Read More
Jack EwingNature and Local History Stories

Lencho’s War

1948 is a special year in Costa Rican history, but its significance was perceived differently by different people. If you were on the winning side you would remember it as a heroic revolution. The losers would call it a power grab. Most outside observers saw it as a bloody civil war, and none of the participants will ever deny that it was bloody. Today everyone recognizes that the single most important result of the war was the abolition of the Costa Rican armed forces six months after its conclusion.

Read More
Jack EwingNature and Local History Stories

Petroglyphs, Head Hunters, and Gold Seeking Grave Robbers

Quite a few years ago someone wrote a short article for a local magazine in which they stated that at the beginning of the twentieth century the area around Dominical was covered with forests and inhabited by indigenous people who lived at peace with each other and in harmony with nature. The person who wrote those words obviously hadn’t studied any of the available evidence about indigenous people in this part of Costa Rica and was writing straight from their imagination. The part about the area being covered with forest is true, but at the beginning of the last century, there were no Indians here at all, and hadn’t been any for at least four hundred years. The last Indians to inhabit this region, far from living in peace with their fellow man were head hunters, who practiced slavery and human sacrifice.

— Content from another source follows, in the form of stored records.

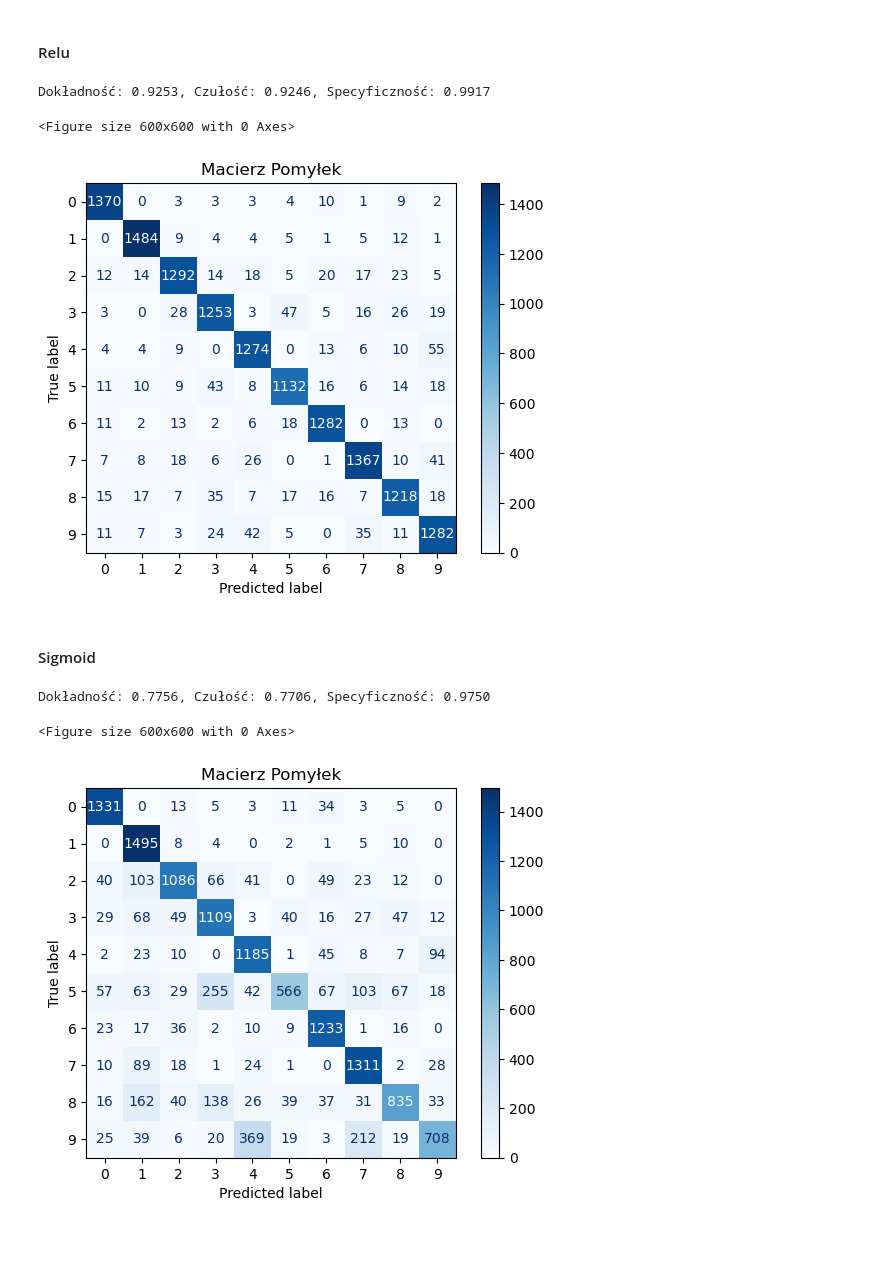
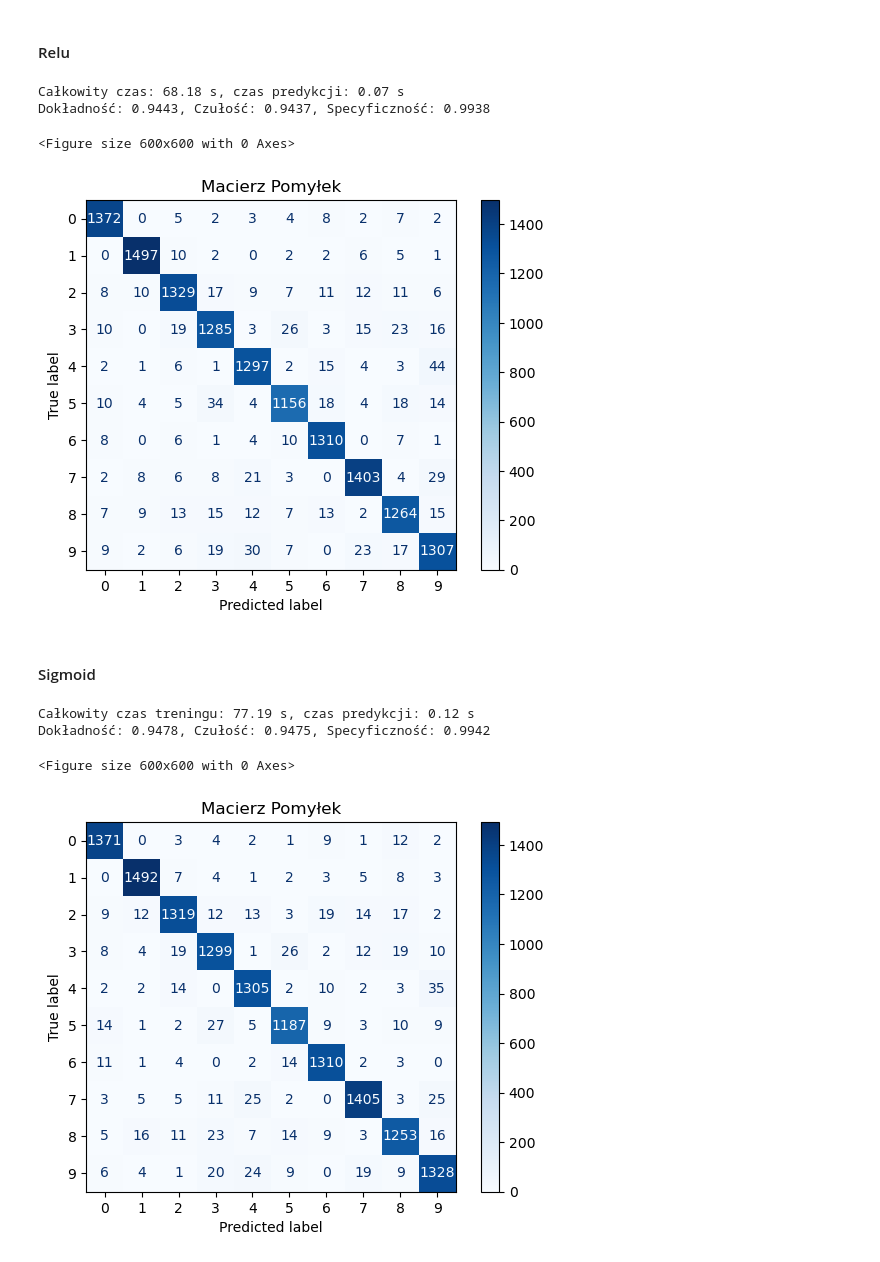
Before and after one commit to Lecrut/ai-ml_studies, a Jupyter notebook: pum/8_259199_Filip_Lecrut.ipynb, the cells around one changed output. Cells and saved outputs as stored; diff of their text form; code cells hidden in the pictures.

```diff
--- a/pum/8_259199_Filip_Lecrut.ipynb
+++ b/pum/8_259199_Filip_Lecrut.ipynb
@@ -113,11 +113,12 @@ class Layer:
 ### Własna implementcja sieci
 # %%
 class NeuralNet:
-    def __init__(self, layers_dims, lr=0.01, epochs=1000, activation='relu'):
+    def __init__(self, layers_dims, lr=0.01, epochs=1000, activation='relu', batch_size = None):
         self.layers_activation = activation
         self.lr = lr
         self.epochs = epochs
         self.layers = []
+        self.batch_size = batch_size if batch_size is not None else layers_dims[0]
 
         for i in range(len(layers_dims)-2):
             self.layers.append(Layer(layers_dims[i], layers_dims[i+1], activation=self.layers_activation))
@@ -148,8 +149,13 @@ class NeuralNet:
     def train(self, X, y):
         y = np.eye(self.layers[-1].w.shape[1])[y]
         for _ in range(self.epochs):
-            self._forward(X)
-            self._backward(X, y)
+            for start in range(0, len(X), self.batch_size):
+                end = start + self.batch_size
+                X_batch = X[start:end]
+                y_batch = y[start:end]
+
+                self._forward(X_batch)
+                self._backward(X_batch, y_batch)
 
     def predict(self, X):
         return np.argmax(self._forward(X), axis=1)
@@ -293,28 +299,38 @@ mnist: (7000, 784) (7000,) (14000, 784) (14000,)
 # %% [markdown]
 #### Relu
 # %%
-net = NeuralNet(layers_dims=[784, 128, 64, 10], lr=0.01, epochs=5000, activation='relu')
+net = NeuralNet(layers_dims=[784, 128, 64, 10], lr=0.01, epochs=500, activation='relu', batch_size=100)
+start_time = time.time()
 net.train(x_train, y_train)
+start_prediction_time = time.time()
 y_pred = net.predict(x_test)
+end_time = time.time()
+print(f"Całkowity czas: {end_time - start_time:.2f} s, czas predykcji: {end_time - start_prediction_time:.2f} s")
 
 accuracy, sensitivity, specificity = calculate_metrics(y_test, y_pred)
 print(f"Dokładność: {accuracy:.4f}, Czułość: {sensitivity:.4f}, Specyficzność: {specificity:.4f}")
 plot_confusion_matrix(y_test, y_pred, labels=np.unique(y_test))
 # %% [output]
-Dokładność: 0.9253, Czułość: 0.9246, Specyficzność: 0.9917
+Całkowity czas: 68.18 s, czas predykcji: 0.07 s
+Dokładność: 0.9443, Czułość: 0.9437, Specyficzność: 0.9938
 <Figure size 600x600 with 0 Axes>
-[figure, old version]
+[figure, new version]
 # %% [markdown]
 #### Sigmoid
 # %%
-net = NeuralNet(layers_dims=[784, 128, 64, 10], lr=0.01, epochs=5000, activation='sigmoid')
+net = NeuralNet(layers_dims=[784, 128, 64, 10], lr=0.1, epochs=500, activation='sigmoid', batch_size=100)
+start_time = time.time()
 net.train(x_train, y_train)
+start_prediction = time.time()
 y_pred = net.predict(x_test)
+end_time = time.time()
+print(f"Całkowity czas treningu: {end_time - start_time:.2f} s, czas predykcji: {end_time - start_prediction:.2f} s")
 
 accuracy, sensitivity, specificity = calculate_metrics(y_test, y_pred)
 print(f"Dokładność: {accuracy:.4f}, Czułość: {sensitivity:.4f}, Specyficzność: {specificity:.4f}")
 plot_confusion_matrix(y_test, y_pred, labels=np.unique(y_test))
 # %% [output]
-Dokładność: 0.7756, Czułość: 0.7706, Specyficzność: 0.9750
+Całkowity czas treningu: 77.19 s, czas predykcji: 0.12 s
+Dokładność: 0.9478, Czułość: 0.9475, Specyficzność: 0.9942
 <Figure size 600x600 with 0 Axes>
-[figure, old version]
+[figure, new version]
```
Also changed, not shown: parts of 2 cells of this notebook.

Whether or not they lived in harmony with nature is a matter of debate, but they were fairly advanced agriculturalists and must have done a lot of deforestation in order to grow the corn that was the basis of their diet. Nevertheless, they probably didn’t do as much damage to their environment as modern humans.

Read More